Margie Gonzalez, Executive Director of the Idaho Commission on Hispanic Affairs has been recognized as a 2011 Women of the Year through the Idaho Business Review! Margie will be profiled in a commemorative annual magazine and recognized at the Women of the Year event on Thursday, Feb. 17 at the Boise Centre. Join us in congratulating Margie for her well deserved accomplishment!Back to the top
Back to the top
Join us in congratulating Idaho National Laboratory for the effort on reaching the Hispanic population. Click on picture for full details in page 45.Back to the top
2010 Woman of the Year
Nampa, Idaho—Northwest Nazarene University will confer honorary degrees on Mark E. “Monty” Ortman, Phoenix, Ariz. and the Honorable Sergio Alberto Gutierrez, Nampa, Idaho, during commencement on Saturday, May 8.
Mark E. “Monty” Ortman, NNU class of ’71, will be honored with a Doctor of Laws, honoris causa. Mr. Ortman is being recognized by his alma mater for a distinguished career in business administration. Ortman served as vice president in charge of merchandising for all of Webb’s Department Stores and Webb’s Stores Ltd. Subsidiaries in California. In 1980, he was named president, a position he retained until 1985 when he sold the business and then co-founded El Dorado Holdings, Inc. in Phoenix. In 2007 Ortman sold his interest in El Dorado Holdings, Inc. and started Edward & Company, LLC with his son, Mark Ortman. He is also involved with many educational and non-profit organizations, including Northwest Nazarene University, Point Loma Nazarene University and Global Initiatives, Inc.
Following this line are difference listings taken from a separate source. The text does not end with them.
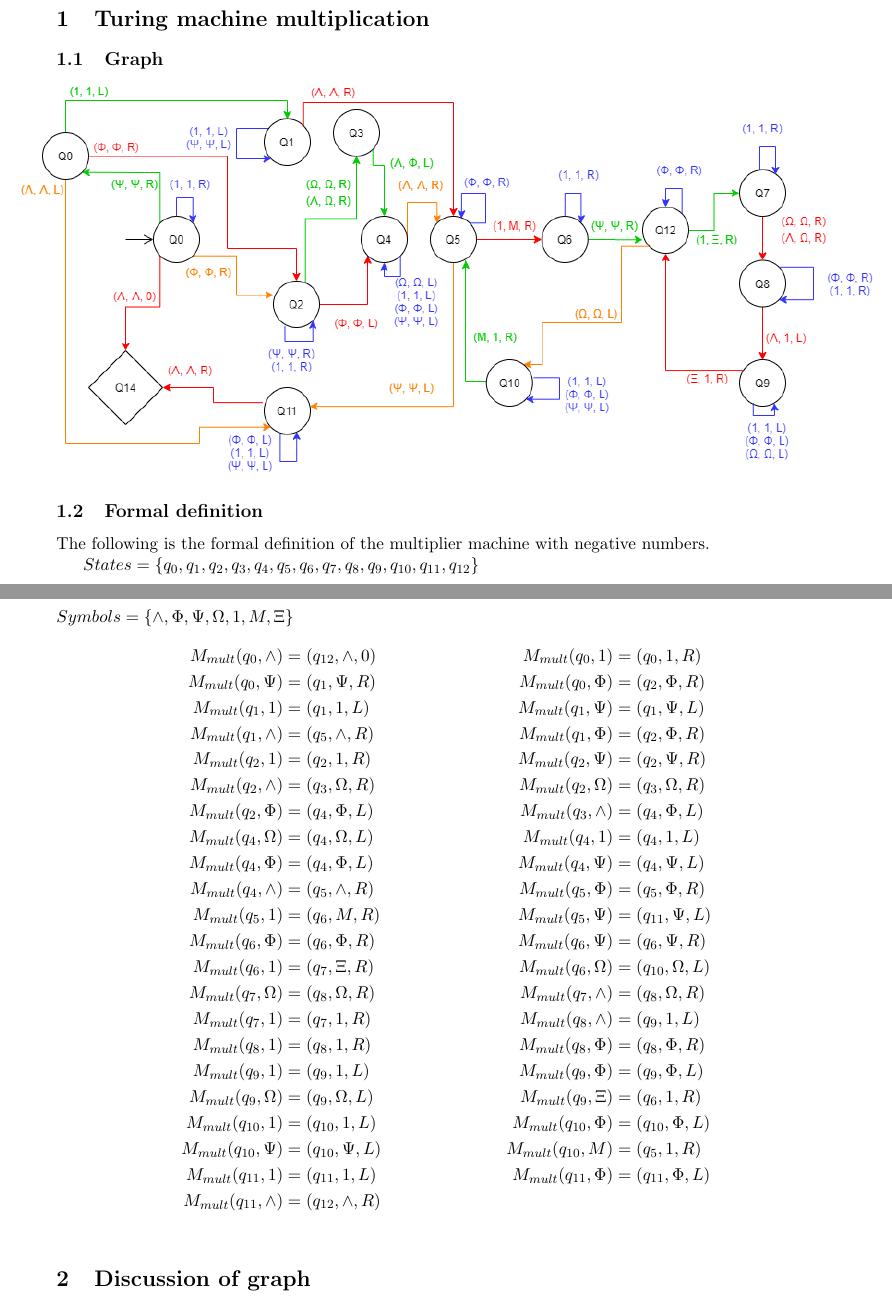
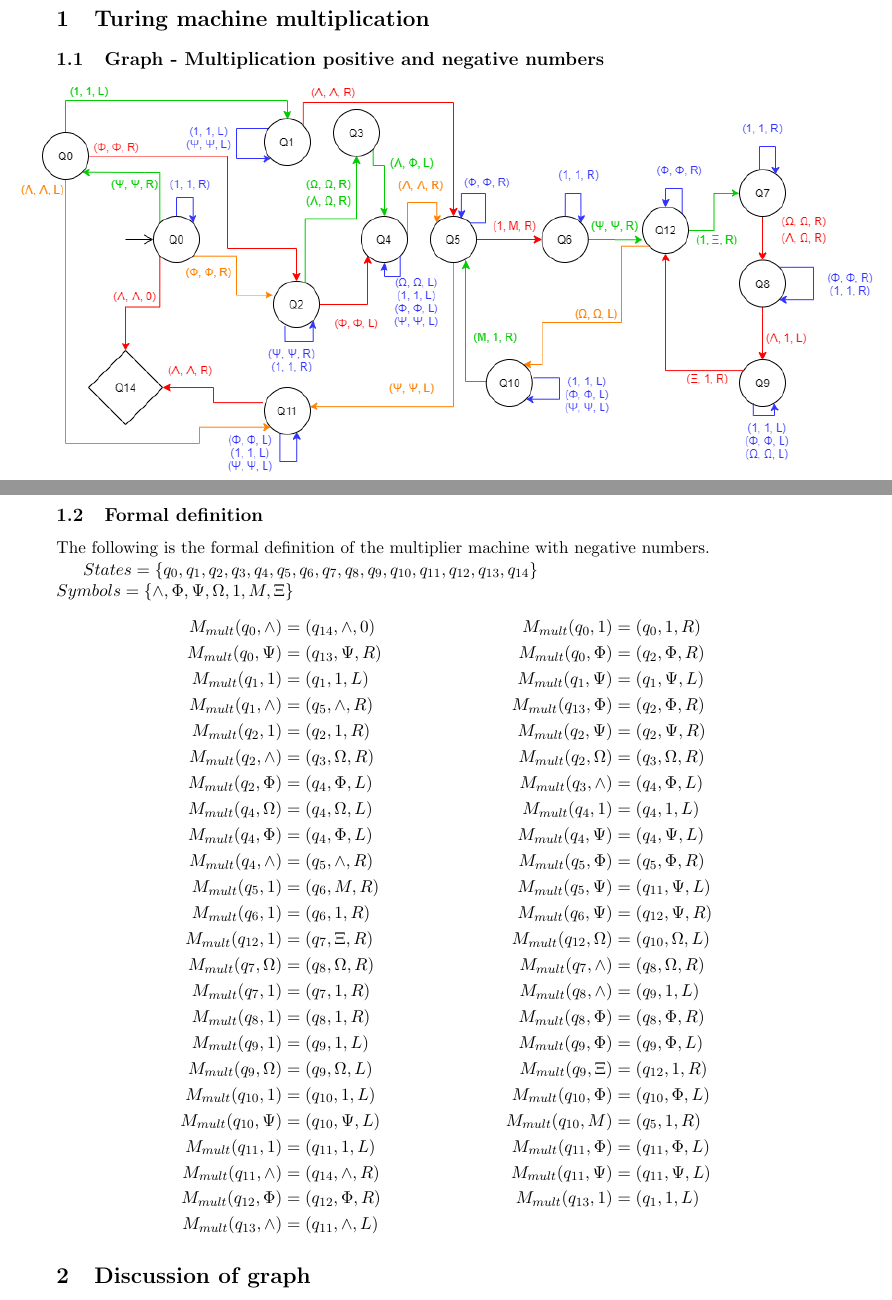
Before and after one commit to friedforfun/turing-multiplier, a LaTeX document (F29FB-turing_machine.tex): two parts of pages 2 and 3 of 48, joined at a grey line, cut so that both start at the same text. Compiled offline with pdfLaTeX.

Commit message:
Fixed transitions

```diff
--- a/F29FB-turing_machine.tex
+++ b/F29FB-turing_machine.tex
@@ -19,21 +19,24 @@
 \pagebreak
 
 \section{Turing machine multiplication}
-\subsection{Graph}
+\subsection{Graph - Multiplication positive and negative numbers}
+
 \begin{center}
   \makebox[\textwidth]{\includegraphics[width=0.9\paperwidth]{Turing-mult}}
 \end{center}
 
+\clearpage
+
 \subsection{Formal definition}
 The following is the formal definition of the multiplier machine with negative numbers.
 
-$States = \{q_0, q_1, q_2, q_3, q_4, q_5, q_6, q_7, q_8, q_9, q_{10}, q_{11}, q_{12}\}$\\
+$States = \{q_0, q_1, q_2, q_3, q_4, q_5, q_6, q_7, q_8, q_9, q_{10}, q_{11}, q_{12}, q_{13}, q_{14}\}$\\
 $Symbols = \{\wedge, \Phi, \Psi, \Omega, 1, M, \Xi \}$
 \begin{align*}
-M_{mult}(q_0, \wedge) &= (q_{12}, \wedge, 0)    &     M_{mult}(q_0, 1) &= (q_{0}, 1, R) \\
-M_{mult}(q_{0}, \Psi) &= (q_{1}, \Psi, R)    &     M_{mult}(q_{0}, \Phi) &= (q_{2}, \Phi, R) \\
+M_{mult}(q_0, \wedge) &= (q_{14}, \wedge, 0)    &     M_{mult}(q_0, 1) &= (q_{0}, 1, R) \\
+M_{mult}(q_{0}, \Psi) &= (q_{13}, \Psi, R)    &     M_{mult}(q_{0}, \Phi) &= (q_{2}, \Phi, R) \\
 M_{mult}(q_{1}, 1) &= (q_{1}, 1, L)    &     M_{mult}(q_{1}, \Psi) &= (q_{1}, \Psi, L) \\
-M_{mult}(q_{1}, \wedge) &= (q_{5}, \wedge, R)    &     M_{mult}(q_{1}, \Phi) &= (q_{2}, \Phi, R) \\
+M_{mult}(q_{1}, \wedge) &= (q_{5}, \wedge, R)    &     M_{mult}(q_{13}, \Phi) &= (q_{2}, \Phi, R) \\
 M_{mult}(q_{2}, 1) &= (q_{2}, 1, R)    &     M_{mult}(q_{2}, \Psi) &= (q_{2}, \Psi, R) \\
 M_{mult}(q_{2}, \wedge) &= (q_{3}, \Omega, R)    &     M_{mult}(q_{2}, \Omega) &= (q_{3}, \Omega, R) \\
 M_{mult}(q_{2}, \Phi) &= (q_{4}, \Phi, L)    &     M_{mult}(q_{3}, \wedge) &= (q_{4}, \Phi, L) \\
@@ -41,17 +44,19 @@ M_{mult}(q_{4}, \Omega) &= (q_{4}, \Omega, L)    &     M_{mult}(q_{4}, 1) &= (q_
 M_{mult}(q_{4}, \Phi) &= (q_{4}, \Phi, L)    &     M_{mult}(q_{4}, \Psi) &= (q_{4}, \Psi, L) \\
 M_{mult}(q_{4}, \wedge) &= (q_{5}, \wedge, R)    &     M_{mult}(q_{5}, \Phi) &= (q_{5}, \Phi, R) \\
 M_{mult}(q_{5}, 1) &= (q_{6}, M, R)    &     M_{mult}(q_{5}, \Psi) &= (q_{11}, \Psi, L) \\
-M_{mult}(q_{6}, \Phi) &= (q_{6}, \Phi, R)    &     M_{mult}(q_{6}, \Psi) &= (q_{6}, \Psi, R) \\
-M_{mult}(q_{6}, 1) &= (q_{7}, \Xi, R)    &     M_{mult}(q_{6}, \Omega) &= (q_{10}, \Omega, L) \\
+M_{mult}(q_{6}, 1) &= (q_{6}, 1, R)    &     M_{mult}(q_{6}, \Psi) &= (q_{12}, \Psi, R) \\
+M_{mult}(q_{12}, 1) &= (q_{7}, \Xi, R)    &     M_{mult}(q_{12}, \Omega) &= (q_{10}, \Omega, L) \\
 M_{mult}(q_{7}, \Omega) &= (q_{8}, \Omega, R)    &     M_{mult}(q_{7}, \wedge) &= (q_{8}, \Omega, R) \\
 M_{mult}(q_{7}, 1) &= (q_{7}, 1, R)	&	M_{mult}(q_{8}, \wedge) &= (q_{9}, 1, L) \\
 M_{mult}(q_{8}, 1) &= (q_{8}, 1, R)	&	M_{mult}(q_{8}, \Phi) &= (q_{8}, \Phi, R) \\
 M_{mult}(q_{9}, 1) &= (q_{9}, 1, L)	&	M_{mult}(q_{9}, \Phi) &= (q_{9}, \Phi, L) \\
-M_{mult}(q_{9}, \Omega) &= (q_{9}, \Omega, L)	&	M_{mult}(q_{9}, \Xi) &= (q_{6}, 1, R) \\
+M_{mult}(q_{9}, \Omega) &= (q_{9}, \Omega, L)	&	M_{mult}(q_{9}, \Xi) &= (q_{12}, 1, R) \\
 M_{mult}(q_{10}, 1) &= (q_{10}, 1, L)	&	M_{mult}(q_{10}, \Phi) &= (q_{10}, \Phi, L) \\
 M_{mult}(q_{10}, \Psi) &= (q_{10}, \Psi, L)	&	M_{mult}(q_{10}, M) &= (q_{5}, 1, R) \\
 M_{mult}(q_{11}, 1) &= (q_{11}, 1, L)	&	M_{mult}(q_{11}, \Phi) &= (q_{11}, \Phi, L) \\
-M_{mult}(q_{11}, \wedge) &= (q_{12}, \wedge, R)	 \\
+M_{mult}(q_{11}, \wedge) &= (q_{14}, \wedge, R)	 & M_{mult}(q_{11}, \Psi) &= (q_{11}, \Psi, L) \\
+M_{mult}(q_{12}, \Phi) &= (q_{12}, \Phi, R) & M_{mult}(q_{13}, 1) &= (q_{1}, 1, L) \\
+M_{mult}(q_{13}, \wedge) &= (q_{11}, \wedge, L)
 \end{align*}
 
 \section{Discussion of graph}
```
Also changed, not shown: implementation/minustwotimesminustwo.tex (+1 -1 lines), F29FB-turing_machine.tex (2 more changed lines).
An honorary Doctor of Laws degree will be conferred on the Honorable Sergio Alberto Gutierrez, the first Latino judge in Idaho. Judge Gutierrez, a former farm worker and school dropout, overcame many challenges in his life, including the break-up of his family when he was young, his mother’s severe health problems, a serious speech impediment, and growing up in poverty and neighborhoods where drugs and gangs were the norm.
Judge Gutierrez earned his GED through the Job Corps, a program with which he is still involved, and then went on to graduate cum laude from Boise State University with a Bachelor of Arts degree in elementary education. He later earned a Juris Doctor degree from the University of California-Hastings Law School. Of these degrees, Judge Gutierrez remains most proud of his GED because, as he says, “It gave me a new start in life.”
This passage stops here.